"I want to set up a system that is simple to manage, a very sustainable system that should tick over from year to year and there should be no hiccups," explained Paddy.

Yet, as the financial plan shows it will be 2017 - when there will be 190 cows on the milking platform - before he can set aside €40,000 for a full-time worker.

"We'd all maybe like it a bit sooner but that might be the most suitable time to make the leap," said Paddy.

Get the latest news from the Farming Independent team 3 times a week.

"We have upped the labour over the years, I've two students this year and next year we have a budget of about €20,000 for extra labour," said Paddy, who is currently doing nearly all the milkings with help from a student and a good relief milker.

"The workload is increasing so it is coming under pressure. You do get caught in an area there, up to 100 or 120 cows you are fine with one man. Then when you get from 120 to 180 you are kind of in limbo, it is hard to pay a full-time man. So you have to take a leap," he said.

"I'd like to see myself in a situation where I'm doing half the milkings or so. That is the plan long-term. I want to grow more grass and produce more milk - there is a term that gets thrown around and I'll try to refrain from using it 'We'd better maximise the asset'.

"But we want to produce as much milk off of the milking platform as we can that is key. We've a good bit of investment put in over the last 12 to 18 months and there is a good bit to do and that all has to be paid for. There is only one thing that will pay for it, so milk will have to go through the pipes. That is the medium and long-term plan here."

In line with the expansion blueprint, there are 45 heifers and 45 calves for replacements planned for next year, with 60 calves and 48 one to two year old heifers currently on the farm.

The farm also carries cattle that bring in cash flow that is accounted for in the stock sales, along with the cull cows. However, the move will see the farm push towards a stocking rate of 2.7LU/ha, with current operations at 2.5LU/ha overall. jhe farm is operating off of a 60ha milking platform, with 85ha owned in total and three hectares rented.

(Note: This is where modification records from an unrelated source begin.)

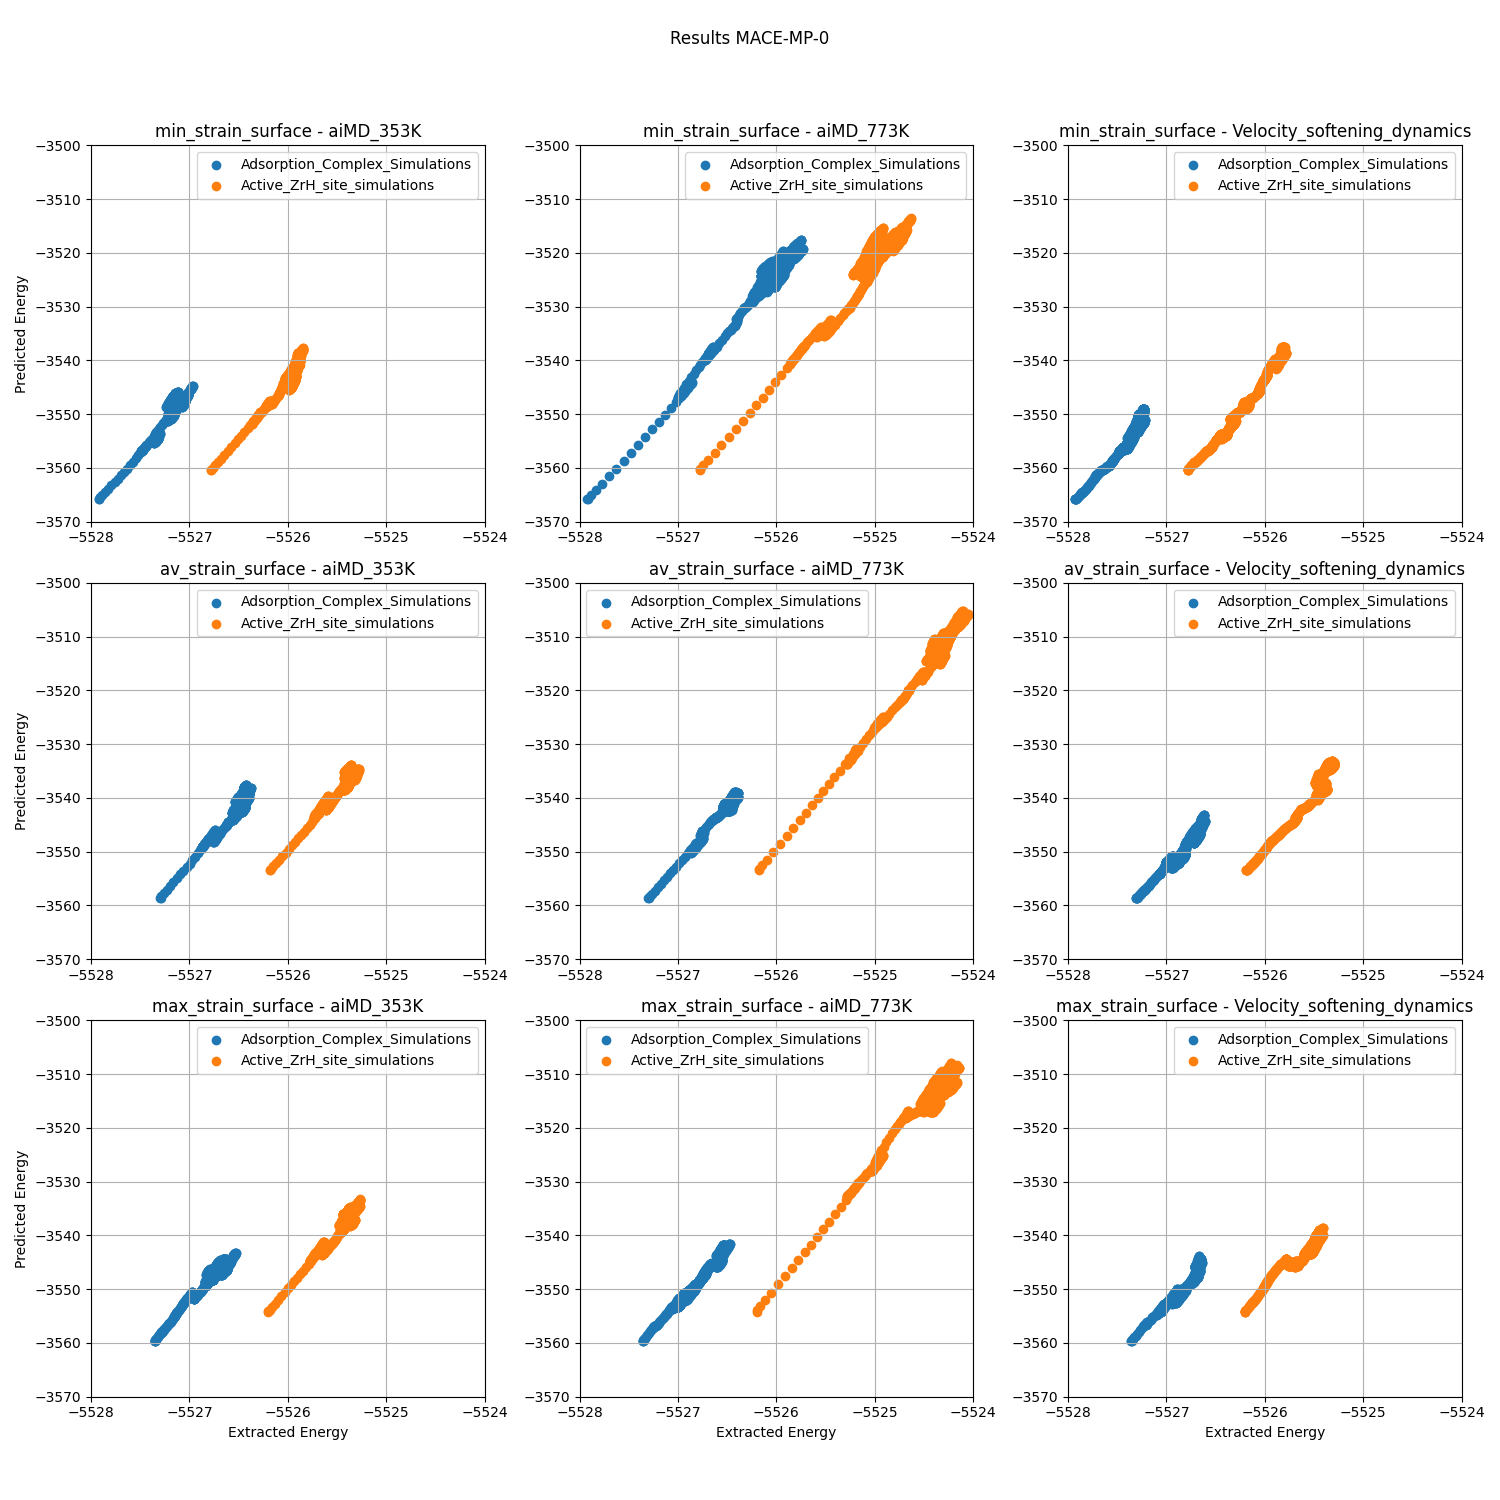
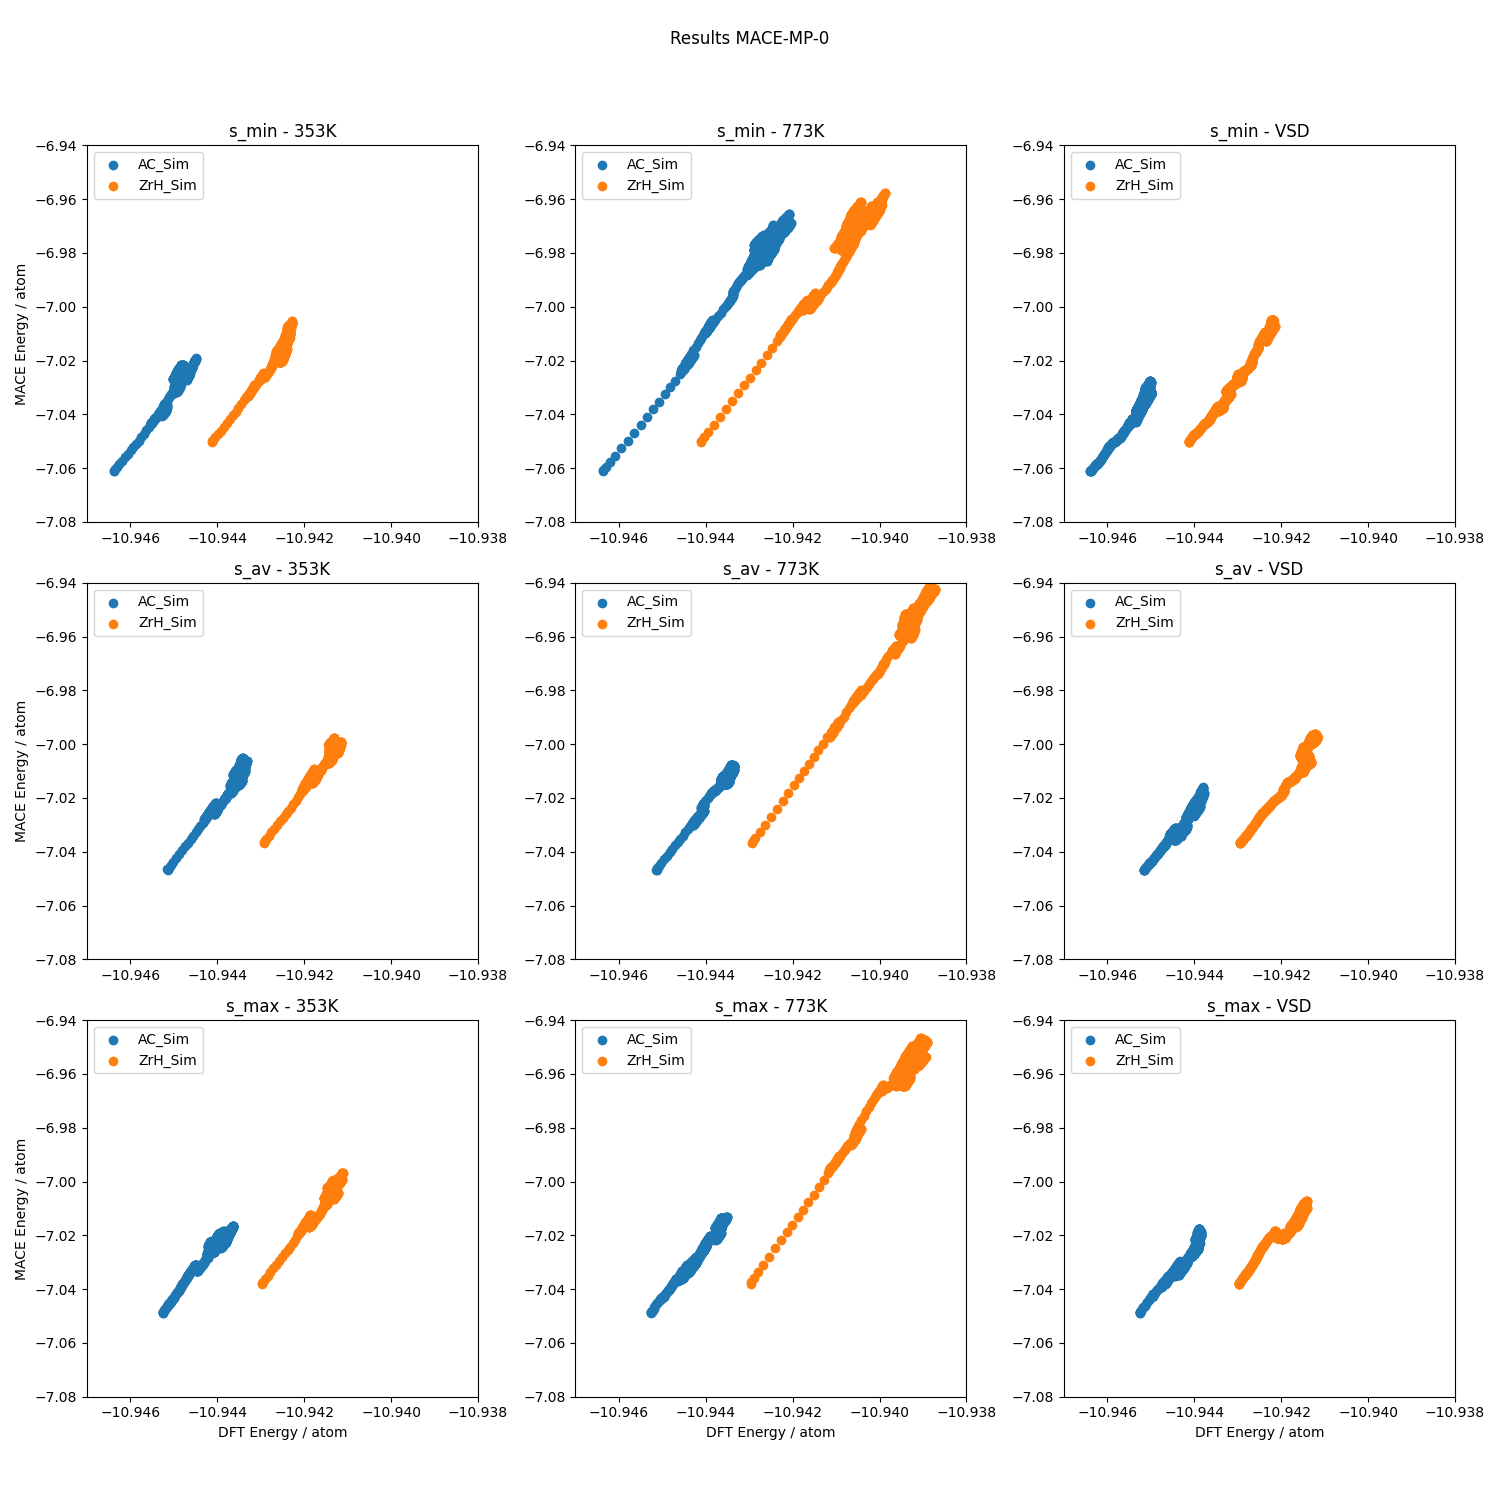
Improve plot and add bash scripts from DelftBlue to the folder

diff --git a/ASE/plot_folder.py b/ASE/plot_folder.py
@@ -61,12 +61,13 @@ def plot_simulation_data(base_path, sim_type, title, strain_surfaces, temperatur
             data = load_data(base_path, strain_surface, sim_type, temp_folder)
             ax = axes[i, j]
             if not data.empty:
-                ax.scatter(data['Extracted Energy'], data['Predicted Energy'])
+                length = data.shape[0]
+                ax.scatter(data['Extracted Energy']/length, data['Predicted Energy']/length)
                 ax.set_title(f'{strain_surface} - {temp_folder}')
                 if i == 2:
-                    ax.set_xlabel('Extracted Energy')
+                    ax.set_xlabel('DFT Energy / atom')
                 if j == 0:
-                    ax.set_ylabel('Predicted Energy')
+                    ax.set_ylabel('MACE Energy / atom')
                 ax.set_xlim(-5528, -5524)
                 ax.set_ylim(-3570, -3500)
                 ax.set_xticks([-5528, -5527, -5526, -5525, -5524])
@@ -80,7 +81,8 @@ def plot_simulation_data(base_path, sim_type, title, strain_surfaces, temperatur
     return fig
 
 
-def plot_simulation_data_one(base_path, sim_types, title, strain_surfaces, temperature_folders):
+def plot_simulation_data_one(base_path, sim_types, sim_type_legends, title, strain_surfaces, strain_surface_names,
+                         temperature_folders, temp_folder_names):
     """
     Generates scatter plots comparing 'Extracted Energy' and 'Predicted Energy' for different simulations.
 
@@ -91,12 +93,18 @@ def plot_simulation_data_one(base_path, sim_types, title, strain_surfaces, tempe
     :type base_path: str
     :param sim_types: A list of simulation type folders to analyze.
     :type sim_types: list
+    :param sim_type_legends: A list of legends corresponding to each sim_type.
+    :type sim_type_legends: list
     :param title: The title for the figure.
     :type title: str
     :param strain_surfaces: The names of the strain surface folders to analyze.
     :type strain_surfaces: list
+    :param strain_surface_names: A list of custom names for the strain surfaces.
+    :type strain_surface_names: list
     :param temperature_folders: The names of the temperature folders to analyze.
     :type temperature_folders: list
+    :param temp_folder_names: A list of custom names for the temperature folders.
+    :type temp_folder_names: list
     :return: A matplotlib figure containing the scatter plots.
     :rtype: matplotlib.figure.Figure
     """
@@ -115,28 +123,35 @@ def plot_simulation_data_one(base_path, sim_types, title, strain_surfaces, tempe
                 ax = axes[i, j]
 
                 if not data.empty:
-                    ax.scatter(data['Extracted Energy'], data['Predicted Energy'], color=color, label=sim_type)
-                    ax.set_title(f'{strain_surface} - {temp_folder}')
+                    ax.scatter(data['Extracted Energy']/505, data['Predicted Energy']/505, color=color,
+                               label=sim_type_legends[sim_idx])
+
+                    # Set custom titles using strain_surface_names and temp_folder_names
+                    strain_surface_name = strain_surface_names[i] if i < len(strain_surface_names) else strain_surface
+                    temp_folder_name = temp_folder_names[j] if j < len(temp_folder_names) else temp_folder
+                    ax.set_title(f'{strain_surface_name} - {temp_folder_name}')
 
                     # Only add labels on the outer axes
                     if i == 2:
-                        ax.set_xlabel('Extracted Energy')
+                        ax.set_xlabel('DFT Energy / atom')
                     if j == 0:
-                        ax.set_ylabel('Predicted Energy')
+                        ax.set_ylabel('MACE Energy / atom')
 
-                    ax.set_xlim(-5528, -5524)
-                    ax.set_ylim(-3570, -3500)
-                    ax.set_xticks([-5528, -5527, -5526, -5525, -5524])
-                    ax.set_yticks([-3570, -3560, -3550, -3540, -3530, -3520, -3510, -3500])
+                    ax.set_xlim(-10.947, -10.938)
+                    ax.set_ylim(-7.08, -6.94)
+                    ax.set_xticks([-10.946, -10.944, -10.942, -10.94, -10.938])
+                    ax.set_yticks([-7.08, -7.06, -7.04, -7.02, -7.0, -6.98, -6.96, -6.94])
                 else:
                     ax.text(0.5, 0.5, 'No Data', horizontalalignment='center', verticalalignment='center')
-                    ax.set_title(f'{strain_surface} - {temp_folder}')
+                    strain_surface_name = strain_surface_names[i] if i < len(strain_surface_names) else strain_surface
+                    temp_folder_name = temp_folder_names[j] if j < len(temp_folder_names) else temp_folder
+                    ax.set_title(f'{strain_surface_name} - {temp_folder_name}')
 
-                ax.grid(True)
+                ax.grid(False)
 
     # Add legends to the axes
     for ax in axes.flatten():
-        ax.legend()
+        ax.legend(loc=2)
 
     plt.tight_layout(rect=(0.0, 0.03, 1.0, 0.95))  # Adjust layout to make space for the title
     return fig
@@ -153,34 +168,40 @@ def main():
     :return: None
     """
     base_dir = r"../Results"
-    strain_surfaces = ["min_strain_surface", "av_strain_surface", "max_strain_surface"]
     simulation_types = ["Adsorption_Complex_Simulations", "Active_ZrH_site_simulations"]
+    simulation_types_legend = ["AC_Sim", "ZrH_Sim"]
+    strain_surfaces = ["min_strain_surface", "av_strain_surface", "max_strain_surface"]
+    strain_surfaces_names = ["s_min", "s_av", 's_max']
     temperature_folders = ["aiMD_353K", "aiMD_773K", "Velocity_softening_dynamics"]
+    temperature_folders_names = ["353K", "773K", "VSD"]
 
     # Create and save figures
     fig0 = plot_simulation_data_one(base_path=base_dir,
                                     sim_types=simulation_types,
+                                    sim_type_legends=simulation_types_legend,
                                     title="Results MACE-MP-0",
                                     strain_surfaces=strain_surfaces,
-                                    temperature_folders=temperature_folders
+                                    strain_surface_names=strain_surfaces_names,
+                                    temperature_folders=temperature_folders,
+                                    temp_folder_names=temperature_folders_names
                                     )
 
-    fig1 = plot_simulation_data(base_path=base_dir,
-                                sim_type=simulation_types[0],
-                                title="Adsorption Complex Simulations",
-                                strain_surfaces=strain_surfaces,
-                                temperature_folders=temperature_folders
-                                )
-
-    fig2 = plot_simulation_data(base_path=base_dir,
-                                sim_type=simulation_types[1],
-                                title="Active ZrH Site Simulations",
-                                strain_surfaces=strain_surfaces,
-                                temperature_folders=temperature_folders
-                                )
+    # fig1 = plot_simulation_data(base_path=base_dir,
+    #                             sim_type=simulation_types[0],
+    #                             title="Adsorption Complex Simulations",
+    #                             strain_surfaces=strain_surfaces,
+    #                             temperature_folders=temperature_folders
+    #                             )
+    #
+    # fig2 = plot_simulation_data(base_path=base_dir,
+    #                             sim_type=simulation_types[1],
+    #                             title="Active ZrH Site Simulations",
+    #                             strain_surfaces=strain_surfaces,
+    #                             temperature_folders=temperature_folders
+    #                             )
     fig0.savefig(os.path.join(base_dir, 'MACE-MP-0.png'))
-    fig1.savefig(os.path.join(base_dir, 'Adsorption_Complex_Simulations_MACE0_Autoscale.png'))
-    fig2.savefig(os.path.join(base_dir, 'Active_ZrH_Site_Simulations_MACE0_Autoscale.png'))
+    # fig1.savefig(os.path.join(base_dir, 'Adsorption_Complex_Simulations_MACE0_Autoscale.png'))
+    # fig2.savefig(os.path.join(base_dir, 'Active_ZrH_Site_Simulations_MACE0_Autoscale.png'))
 
     # Show the figures
     plt.show()

diff --git a/README.md b/README.md
@@ -3,10 +3,12 @@ This repo contains code for my MEP.
 
 ## Contents
 - **ASE**: Folder containing scripts to process energy and forces using ASE:
-  - process_energy_mpi.py: parallelized script to load structures and calculate structure energy.
-  - submit_slurm_jobs.py: script to scan a data folder and create slurm jobs for each XYZ file.
-  - merge_csvs.py: script to merge and rename CSV files within the same directory into one single CSV.
-  - plot_folder.py: script to gather all CSVs from a data folder and create matplotlib PNG plots.
+  - `submit_jobs.sh`: bash script that calls `submit_slurm_jobs.py` to create jobs.
+  - `postprocess.sh`: bash script that calls `merge_csvs.py` to rename and merge csv-files, making them ready to be plotted. Next, it calls plot_folder.py to generate plots.
+  - `process_energy_mpi.py`: parallelized script to load structures and calculate structure energy.
+  - `submit_slurm_jobs.py`: script to scan a data folder and create slurm jobs for each XYZ file.
+  - `merge_csvs.py`: script to merge and rename CSV files within the same directory into one single CSV.
+  - `plot_folder.py`: script to gather all CSVs from a data folder and create matplotlib PNG plots.
 
 - **MACE**:
 - **Results**: Folder containing results, similarly structured to data folder.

The plan was put in place in the late 2000s when the farm was operating with 90 cows for an increase of 100 cows.

So far there has been €410,000 spent on putting the infrastructure in place to back up the herd expansion, with €300,000 spent on installing a 26-unit milking parlour and yard. A tank for a new shed came in at around €70,000, while the water system cost around €15,000 with around €25,000 spend on updating the roadway network neatly linking the milking platform.

There is another cubicle house to be built and that is going to cost around €100,000. "We have a good bit spent and we have to make it all work now," said Paddy.

Fertilser costs

Richard O'Brien, the co-ordinator for the Teagasc Glanbia monitor farm programme, said they took a milk price of 30c/l when they were drawing out the farm plans for 2015.

Paddy explained they were close to the figure, with fertiliser costs higher than expected with a lot of investment in the area and meal costs slightly lower than they budgeted for.

The cows yielded 340kg milk solids per cow last year, as the farm pulled back later in the year due to the milk quotas.

However, Richard explained this year the cows are yielding 392kg/MS per cow and they feel the genetic potential is there with the farm following EBI for this to meet their target of 432kg/MS per cow by 2018.

Last year the farm's profit monitors showed that milk price stood at 38.3c/l with sales of milk and cattle delivering a net profit/ha of €952 and a net cash flow of €1,765.

Indo Farming

For Stories Like This and More
Download the Free Farming Independent App